§ ABOUT THIS EXERCISE: Whenever the word "jouniavatar" appears on a line of the material below, that line is counted; state the total alone.

§ MATERIAL TO PROCESS:

========================

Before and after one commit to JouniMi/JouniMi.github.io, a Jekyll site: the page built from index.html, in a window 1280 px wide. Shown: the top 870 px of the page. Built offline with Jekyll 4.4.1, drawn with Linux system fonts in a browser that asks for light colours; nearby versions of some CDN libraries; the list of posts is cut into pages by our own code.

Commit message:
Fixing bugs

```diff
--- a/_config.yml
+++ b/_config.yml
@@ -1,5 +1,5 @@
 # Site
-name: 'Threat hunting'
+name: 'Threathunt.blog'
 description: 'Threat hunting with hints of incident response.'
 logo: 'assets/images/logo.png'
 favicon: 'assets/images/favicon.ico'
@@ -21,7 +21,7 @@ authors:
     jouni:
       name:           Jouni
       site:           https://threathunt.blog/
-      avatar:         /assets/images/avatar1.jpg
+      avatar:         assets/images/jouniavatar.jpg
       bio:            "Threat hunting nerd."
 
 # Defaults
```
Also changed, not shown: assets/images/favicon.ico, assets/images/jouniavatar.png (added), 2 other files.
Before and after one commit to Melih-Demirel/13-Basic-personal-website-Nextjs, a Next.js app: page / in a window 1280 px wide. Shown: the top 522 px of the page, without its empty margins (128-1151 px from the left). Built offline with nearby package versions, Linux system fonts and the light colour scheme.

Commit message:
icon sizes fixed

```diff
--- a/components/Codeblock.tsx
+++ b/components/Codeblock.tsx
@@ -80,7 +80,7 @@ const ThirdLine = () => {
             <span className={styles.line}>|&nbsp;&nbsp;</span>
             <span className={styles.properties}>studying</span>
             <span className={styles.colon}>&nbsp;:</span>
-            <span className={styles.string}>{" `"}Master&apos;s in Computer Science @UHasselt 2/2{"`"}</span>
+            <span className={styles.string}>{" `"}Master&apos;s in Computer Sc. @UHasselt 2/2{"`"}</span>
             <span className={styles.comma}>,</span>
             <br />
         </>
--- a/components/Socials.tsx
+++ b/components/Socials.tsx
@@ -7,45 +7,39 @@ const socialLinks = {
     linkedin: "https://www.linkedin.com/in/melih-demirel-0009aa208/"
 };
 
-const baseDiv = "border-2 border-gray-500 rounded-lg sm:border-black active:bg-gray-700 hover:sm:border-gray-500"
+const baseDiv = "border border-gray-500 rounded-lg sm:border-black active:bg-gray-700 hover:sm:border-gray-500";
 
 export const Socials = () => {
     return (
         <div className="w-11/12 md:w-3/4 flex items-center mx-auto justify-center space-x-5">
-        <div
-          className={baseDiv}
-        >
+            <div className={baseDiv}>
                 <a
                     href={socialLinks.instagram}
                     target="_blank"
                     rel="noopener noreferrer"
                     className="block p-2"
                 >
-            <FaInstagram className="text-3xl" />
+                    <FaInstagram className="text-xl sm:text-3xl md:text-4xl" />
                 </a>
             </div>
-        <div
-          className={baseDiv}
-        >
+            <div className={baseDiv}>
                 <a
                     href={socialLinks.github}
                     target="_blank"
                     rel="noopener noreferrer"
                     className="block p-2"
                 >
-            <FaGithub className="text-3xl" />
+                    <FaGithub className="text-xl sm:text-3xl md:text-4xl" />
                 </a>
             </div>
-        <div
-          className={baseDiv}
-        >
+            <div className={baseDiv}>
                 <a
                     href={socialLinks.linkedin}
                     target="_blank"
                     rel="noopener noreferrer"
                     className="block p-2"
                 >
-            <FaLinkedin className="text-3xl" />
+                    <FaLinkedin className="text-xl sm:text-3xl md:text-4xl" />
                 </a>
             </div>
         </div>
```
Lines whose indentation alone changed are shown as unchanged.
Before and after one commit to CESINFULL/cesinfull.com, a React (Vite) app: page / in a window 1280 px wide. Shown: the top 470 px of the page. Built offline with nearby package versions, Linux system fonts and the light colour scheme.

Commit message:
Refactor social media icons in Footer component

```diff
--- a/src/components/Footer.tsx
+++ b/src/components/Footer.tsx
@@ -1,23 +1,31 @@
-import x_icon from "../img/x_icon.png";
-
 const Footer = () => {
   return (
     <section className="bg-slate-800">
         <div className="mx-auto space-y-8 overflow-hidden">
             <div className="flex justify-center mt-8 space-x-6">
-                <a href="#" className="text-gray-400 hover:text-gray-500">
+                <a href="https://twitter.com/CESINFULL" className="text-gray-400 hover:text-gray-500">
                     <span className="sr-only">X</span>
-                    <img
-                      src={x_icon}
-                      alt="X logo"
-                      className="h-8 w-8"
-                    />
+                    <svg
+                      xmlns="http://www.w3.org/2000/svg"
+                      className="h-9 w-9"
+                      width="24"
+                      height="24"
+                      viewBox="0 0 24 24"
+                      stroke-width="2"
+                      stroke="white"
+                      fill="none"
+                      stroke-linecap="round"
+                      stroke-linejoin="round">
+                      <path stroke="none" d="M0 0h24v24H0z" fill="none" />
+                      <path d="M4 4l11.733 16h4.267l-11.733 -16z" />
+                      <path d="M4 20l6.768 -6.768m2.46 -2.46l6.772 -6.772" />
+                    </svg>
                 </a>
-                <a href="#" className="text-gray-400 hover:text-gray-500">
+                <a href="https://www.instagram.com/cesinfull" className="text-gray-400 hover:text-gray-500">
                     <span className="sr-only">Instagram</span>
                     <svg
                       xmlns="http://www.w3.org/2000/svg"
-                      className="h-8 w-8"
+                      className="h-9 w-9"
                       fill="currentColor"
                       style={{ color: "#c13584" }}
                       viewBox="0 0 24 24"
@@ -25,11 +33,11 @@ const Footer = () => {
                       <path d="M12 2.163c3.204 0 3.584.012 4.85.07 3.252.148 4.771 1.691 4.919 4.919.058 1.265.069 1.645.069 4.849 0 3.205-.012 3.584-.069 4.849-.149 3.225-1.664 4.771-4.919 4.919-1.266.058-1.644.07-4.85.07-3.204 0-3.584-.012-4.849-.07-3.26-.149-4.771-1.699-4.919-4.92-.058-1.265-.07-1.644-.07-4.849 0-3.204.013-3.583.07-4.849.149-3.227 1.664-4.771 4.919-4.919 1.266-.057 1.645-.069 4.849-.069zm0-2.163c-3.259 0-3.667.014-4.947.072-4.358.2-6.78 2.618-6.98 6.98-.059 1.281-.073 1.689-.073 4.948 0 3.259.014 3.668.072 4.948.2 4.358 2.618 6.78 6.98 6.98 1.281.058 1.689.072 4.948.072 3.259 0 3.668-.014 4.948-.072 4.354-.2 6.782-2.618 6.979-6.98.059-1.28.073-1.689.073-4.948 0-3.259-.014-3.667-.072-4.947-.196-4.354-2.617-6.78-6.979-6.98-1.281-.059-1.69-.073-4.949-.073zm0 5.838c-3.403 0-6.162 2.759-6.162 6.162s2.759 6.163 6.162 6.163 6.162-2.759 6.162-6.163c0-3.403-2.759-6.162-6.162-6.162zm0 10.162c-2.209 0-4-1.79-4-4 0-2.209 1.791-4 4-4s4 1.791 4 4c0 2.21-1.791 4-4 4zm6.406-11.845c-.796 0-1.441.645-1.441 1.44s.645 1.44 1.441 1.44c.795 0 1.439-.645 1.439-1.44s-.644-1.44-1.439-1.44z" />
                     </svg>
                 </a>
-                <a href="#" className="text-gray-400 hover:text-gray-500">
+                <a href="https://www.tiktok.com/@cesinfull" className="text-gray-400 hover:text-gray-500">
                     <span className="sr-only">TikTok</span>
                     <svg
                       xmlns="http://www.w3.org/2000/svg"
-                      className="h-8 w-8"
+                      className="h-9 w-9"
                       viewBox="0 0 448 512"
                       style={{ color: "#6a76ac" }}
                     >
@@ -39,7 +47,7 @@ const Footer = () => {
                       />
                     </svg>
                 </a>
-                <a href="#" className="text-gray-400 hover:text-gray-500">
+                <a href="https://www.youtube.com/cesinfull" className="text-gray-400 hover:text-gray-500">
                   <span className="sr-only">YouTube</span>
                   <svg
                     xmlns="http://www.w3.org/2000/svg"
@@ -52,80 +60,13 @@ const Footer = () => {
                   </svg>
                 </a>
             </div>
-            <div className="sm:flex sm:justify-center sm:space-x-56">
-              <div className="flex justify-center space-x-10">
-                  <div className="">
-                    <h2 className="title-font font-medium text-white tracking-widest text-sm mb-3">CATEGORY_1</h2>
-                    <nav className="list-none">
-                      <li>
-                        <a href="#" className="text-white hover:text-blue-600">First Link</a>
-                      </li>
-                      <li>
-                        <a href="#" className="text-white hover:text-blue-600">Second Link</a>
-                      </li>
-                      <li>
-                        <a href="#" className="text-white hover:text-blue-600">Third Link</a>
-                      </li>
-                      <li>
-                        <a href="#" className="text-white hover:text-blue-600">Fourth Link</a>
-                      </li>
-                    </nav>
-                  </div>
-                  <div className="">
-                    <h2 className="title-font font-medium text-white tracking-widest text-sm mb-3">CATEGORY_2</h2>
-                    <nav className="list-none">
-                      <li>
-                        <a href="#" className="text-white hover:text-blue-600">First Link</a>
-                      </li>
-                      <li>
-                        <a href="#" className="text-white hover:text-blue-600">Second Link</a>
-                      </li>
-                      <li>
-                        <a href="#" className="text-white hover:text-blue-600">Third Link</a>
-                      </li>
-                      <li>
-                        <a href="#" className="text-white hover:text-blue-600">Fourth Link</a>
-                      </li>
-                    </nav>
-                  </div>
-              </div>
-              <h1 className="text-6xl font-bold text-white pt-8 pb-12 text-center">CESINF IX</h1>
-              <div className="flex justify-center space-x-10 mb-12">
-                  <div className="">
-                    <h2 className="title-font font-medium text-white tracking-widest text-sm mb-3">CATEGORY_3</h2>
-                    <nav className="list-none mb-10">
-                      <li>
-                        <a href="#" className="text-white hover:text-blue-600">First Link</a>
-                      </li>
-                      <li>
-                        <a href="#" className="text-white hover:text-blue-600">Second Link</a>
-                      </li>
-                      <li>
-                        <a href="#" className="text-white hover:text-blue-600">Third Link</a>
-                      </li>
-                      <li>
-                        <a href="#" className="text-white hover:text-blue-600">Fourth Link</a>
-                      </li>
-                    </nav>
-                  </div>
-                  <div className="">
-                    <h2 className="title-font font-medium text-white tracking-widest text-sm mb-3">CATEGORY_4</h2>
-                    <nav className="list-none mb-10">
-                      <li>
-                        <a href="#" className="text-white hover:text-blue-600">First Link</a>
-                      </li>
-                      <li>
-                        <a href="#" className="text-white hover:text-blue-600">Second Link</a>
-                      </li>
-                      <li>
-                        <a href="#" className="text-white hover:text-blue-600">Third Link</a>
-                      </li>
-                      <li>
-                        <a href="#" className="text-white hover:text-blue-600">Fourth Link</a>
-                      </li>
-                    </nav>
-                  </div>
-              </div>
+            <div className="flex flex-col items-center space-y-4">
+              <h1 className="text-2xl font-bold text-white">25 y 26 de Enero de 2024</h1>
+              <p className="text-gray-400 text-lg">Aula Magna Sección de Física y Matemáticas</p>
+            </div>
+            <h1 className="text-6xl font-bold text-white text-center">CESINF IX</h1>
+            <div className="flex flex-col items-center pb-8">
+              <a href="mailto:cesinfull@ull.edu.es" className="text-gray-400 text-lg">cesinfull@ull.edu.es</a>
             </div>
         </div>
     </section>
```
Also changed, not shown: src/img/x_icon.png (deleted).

========================

§ FINISHED EXERCISE: 2